RECORDS —
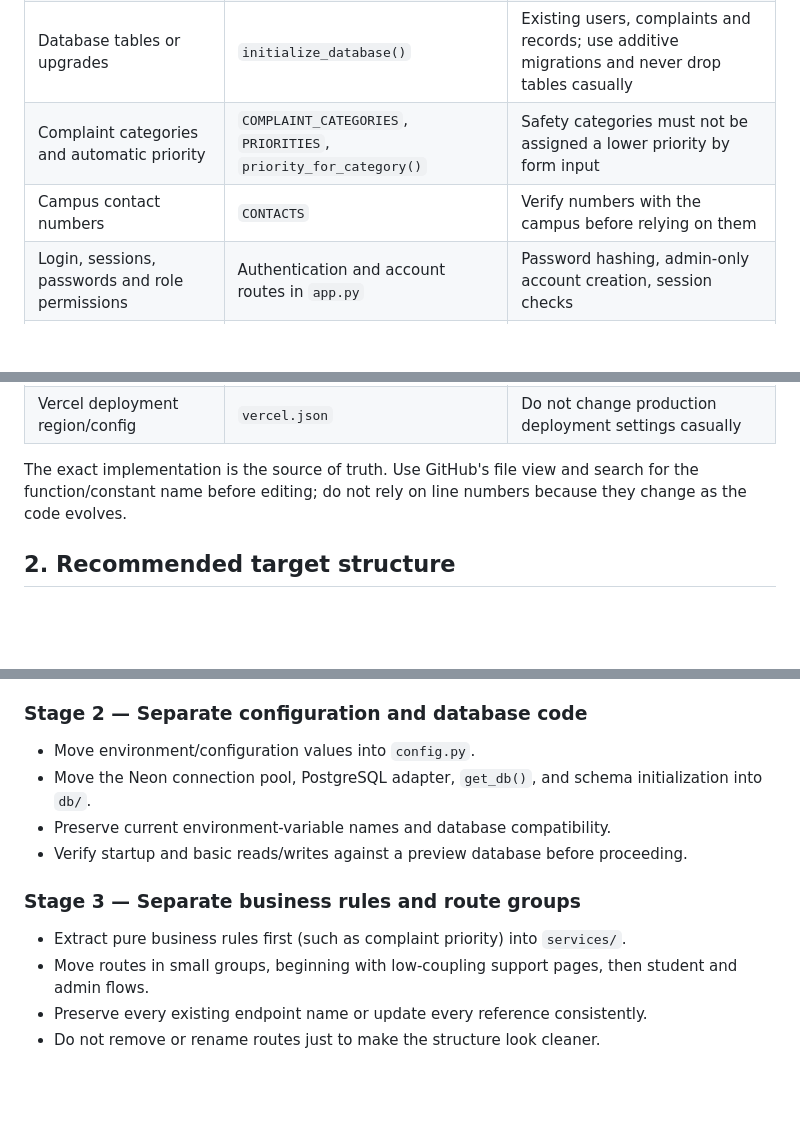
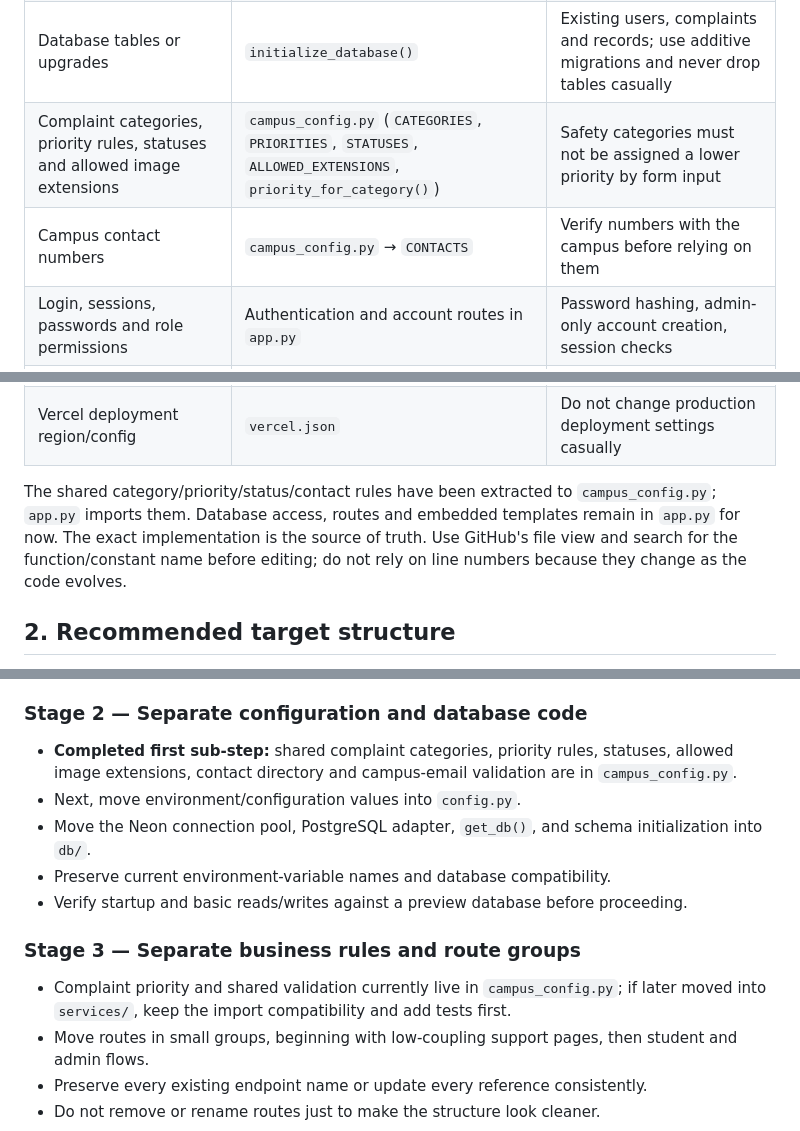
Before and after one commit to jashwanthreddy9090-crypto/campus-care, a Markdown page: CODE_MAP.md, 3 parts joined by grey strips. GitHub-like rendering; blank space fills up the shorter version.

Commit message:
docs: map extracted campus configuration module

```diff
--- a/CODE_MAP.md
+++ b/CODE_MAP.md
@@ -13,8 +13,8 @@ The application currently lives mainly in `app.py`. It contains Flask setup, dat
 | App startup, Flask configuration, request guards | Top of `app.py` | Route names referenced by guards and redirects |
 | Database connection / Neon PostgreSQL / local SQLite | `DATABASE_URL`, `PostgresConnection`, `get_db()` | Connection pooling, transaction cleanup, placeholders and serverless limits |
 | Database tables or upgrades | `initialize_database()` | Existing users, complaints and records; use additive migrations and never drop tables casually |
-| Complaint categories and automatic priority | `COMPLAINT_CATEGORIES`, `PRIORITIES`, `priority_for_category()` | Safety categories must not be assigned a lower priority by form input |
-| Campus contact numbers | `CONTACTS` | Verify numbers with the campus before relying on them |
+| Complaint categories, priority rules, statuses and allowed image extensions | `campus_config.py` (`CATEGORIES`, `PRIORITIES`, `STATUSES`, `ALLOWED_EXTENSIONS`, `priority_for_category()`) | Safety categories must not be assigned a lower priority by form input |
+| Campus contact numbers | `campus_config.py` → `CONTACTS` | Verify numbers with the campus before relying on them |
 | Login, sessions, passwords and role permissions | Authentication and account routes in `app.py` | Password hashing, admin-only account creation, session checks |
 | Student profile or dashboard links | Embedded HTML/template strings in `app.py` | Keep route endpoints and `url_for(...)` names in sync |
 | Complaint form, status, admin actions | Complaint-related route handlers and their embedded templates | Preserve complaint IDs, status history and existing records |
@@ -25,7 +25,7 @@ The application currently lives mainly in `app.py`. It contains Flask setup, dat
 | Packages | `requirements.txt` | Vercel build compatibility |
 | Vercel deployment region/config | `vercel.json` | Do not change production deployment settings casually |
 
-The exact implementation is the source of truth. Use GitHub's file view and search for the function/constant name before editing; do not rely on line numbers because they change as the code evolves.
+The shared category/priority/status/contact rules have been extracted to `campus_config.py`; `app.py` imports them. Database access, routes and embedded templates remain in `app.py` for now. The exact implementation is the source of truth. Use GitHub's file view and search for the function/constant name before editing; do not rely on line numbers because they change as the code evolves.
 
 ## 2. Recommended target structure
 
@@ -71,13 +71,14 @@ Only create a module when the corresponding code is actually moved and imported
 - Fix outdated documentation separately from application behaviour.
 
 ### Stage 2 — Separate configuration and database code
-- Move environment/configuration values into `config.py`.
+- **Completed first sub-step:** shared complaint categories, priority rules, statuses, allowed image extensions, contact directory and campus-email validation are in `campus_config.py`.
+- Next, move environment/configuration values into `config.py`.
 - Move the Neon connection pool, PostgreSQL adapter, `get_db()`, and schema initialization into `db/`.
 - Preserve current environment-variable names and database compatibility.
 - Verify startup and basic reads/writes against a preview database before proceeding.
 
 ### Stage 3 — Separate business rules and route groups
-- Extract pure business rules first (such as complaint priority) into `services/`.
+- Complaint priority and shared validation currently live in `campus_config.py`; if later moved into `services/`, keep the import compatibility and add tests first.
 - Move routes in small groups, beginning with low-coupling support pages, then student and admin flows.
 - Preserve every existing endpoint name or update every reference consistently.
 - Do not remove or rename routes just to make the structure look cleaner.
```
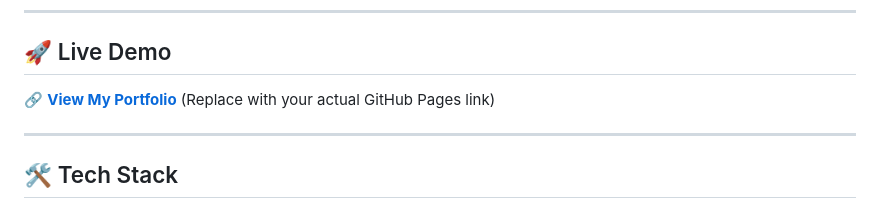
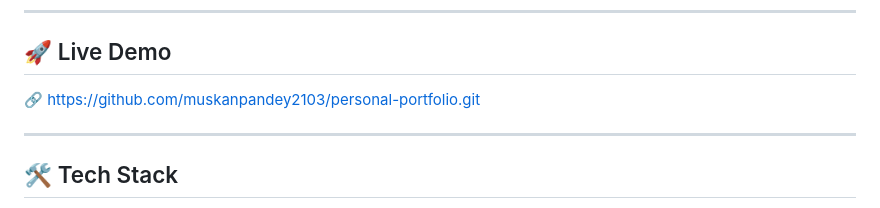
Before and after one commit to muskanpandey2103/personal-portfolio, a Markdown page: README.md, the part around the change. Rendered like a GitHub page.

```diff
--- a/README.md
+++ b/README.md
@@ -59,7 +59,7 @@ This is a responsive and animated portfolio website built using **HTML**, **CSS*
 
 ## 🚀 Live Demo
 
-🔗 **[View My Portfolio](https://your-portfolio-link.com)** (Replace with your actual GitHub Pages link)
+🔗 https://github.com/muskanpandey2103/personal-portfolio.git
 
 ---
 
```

WORK REQUIRED — Images are to be left out when the records above are written out again exactly.

PROBLEM SOLUTION —
Before and after one commit to jashwanthreddy9090-crypto/campus-care, a Markdown page: CODE_MAP.md, 3 parts joined by grey strips. GitHub-like rendering; blank space fills up the shorter version.

Commit message:
docs: map extracted campus configuration module

```diff
--- a/CODE_MAP.md
+++ b/CODE_MAP.md
@@ -13,8 +13,8 @@ The application currently lives mainly in `app.py`. It contains Flask setup, dat
 | App startup, Flask configuration, request guards | Top of `app.py` | Route names referenced by guards and redirects |
 | Database connection / Neon PostgreSQL / local SQLite | `DATABASE_URL`, `PostgresConnection`, `get_db()` | Connection pooling, transaction cleanup, placeholders and serverless limits |
 | Database tables or upgrades | `initialize_database()` | Existing users, complaints and records; use additive migrations and never drop tables casually |
-| Complaint categories and automatic priority | `COMPLAINT_CATEGORIES`, `PRIORITIES`, `priority_for_category()` | Safety categories must not be assigned a lower priority by form input |
-| Campus contact numbers | `CONTACTS` | Verify numbers with the campus before relying on them |
+| Complaint categories, priority rules, statuses and allowed image extensions | `campus_config.py` (`CATEGORIES`, `PRIORITIES`, `STATUSES`, `ALLOWED_EXTENSIONS`, `priority_for_category()`) | Safety categories must not be assigned a lower priority by form input |
+| Campus contact numbers | `campus_config.py` → `CONTACTS` | Verify numbers with the campus before relying on them |
 | Login, sessions, passwords and role permissions | Authentication and account routes in `app.py` | Password hashing, admin-only account creation, session checks |
 | Student profile or dashboard links | Embedded HTML/template strings in `app.py` | Keep route endpoints and `url_for(...)` names in sync |
 | Complaint form, status, admin actions | Complaint-related route handlers and their embedded templates | Preserve complaint IDs, status history and existing records |
@@ -25,7 +25,7 @@ The application currently lives mainly in `app.py`. It contains Flask setup, dat
 | Packages | `requirements.txt` | Vercel build compatibility |
 | Vercel deployment region/config | `vercel.json` | Do not change production deployment settings casually |
 
-The exact implementation is the source of truth. Use GitHub's file view and search for the function/constant name before editing; do not rely on line numbers because they change as the code evolves.
+The shared category/priority/status/contact rules have been extracted to `campus_config.py`; `app.py` imports them. Database access, routes and embedded templates remain in `app.py` for now. The exact implementation is the source of truth. Use GitHub's file view and search for the function/constant name before editing; do not rely on line numbers because they change as the code evolves.
 
 ## 2. Recommended target structure
 
@@ -71,13 +71,14 @@ Only create a module when the corresponding code is actually moved and imported
 - Fix outdated documentation separately from application behaviour.
 
 ### Stage 2 — Separate configuration and database code
-- Move environment/configuration values into `config.py`.
+- **Completed first sub-step:** shared complaint categories, priority rules, statuses, allowed image extensions, contact directory and campus-email validation are in `campus_config.py`.
+- Next, move environment/configuration values into `config.py`.
 - Move the Neon connection pool, PostgreSQL adapter, `get_db()`, and schema initialization into `db/`.
 - Preserve current environment-variable names and database compatibility.
 - Verify startup and basic reads/writes against a preview database before proceeding.
 
 ### Stage 3 — Separate business rules and route groups
-- Extract pure business rules first (such as complaint priority) into `services/`.
+- Complaint priority and shared validation currently live in `campus_config.py`; if later moved into `services/`, keep the import compatibility and add tests first.
 - Move routes in small groups, beginning with low-coupling support pages, then student and admin flows.
 - Preserve every existing endpoint name or update every reference consistently.
 - Do not remove or rename routes just to make the structure look cleaner.
```
Before and after one commit to muskanpandey2103/personal-portfolio, a Markdown page: README.md, the part around the change. Rendered like a GitHub page.

```diff
--- a/README.md
+++ b/README.md
@@ -59,7 +59,7 @@ This is a responsive and animated portfolio website built using **HTML**, **CSS*
 
 ## 🚀 Live Demo
 
-🔗 **[View My Portfolio](https://your-portfolio-link.com)** (Replace with your actual GitHub Pages link)
+🔗 https://github.com/muskanpandey2103/personal-portfolio.git
 
 ---
 
```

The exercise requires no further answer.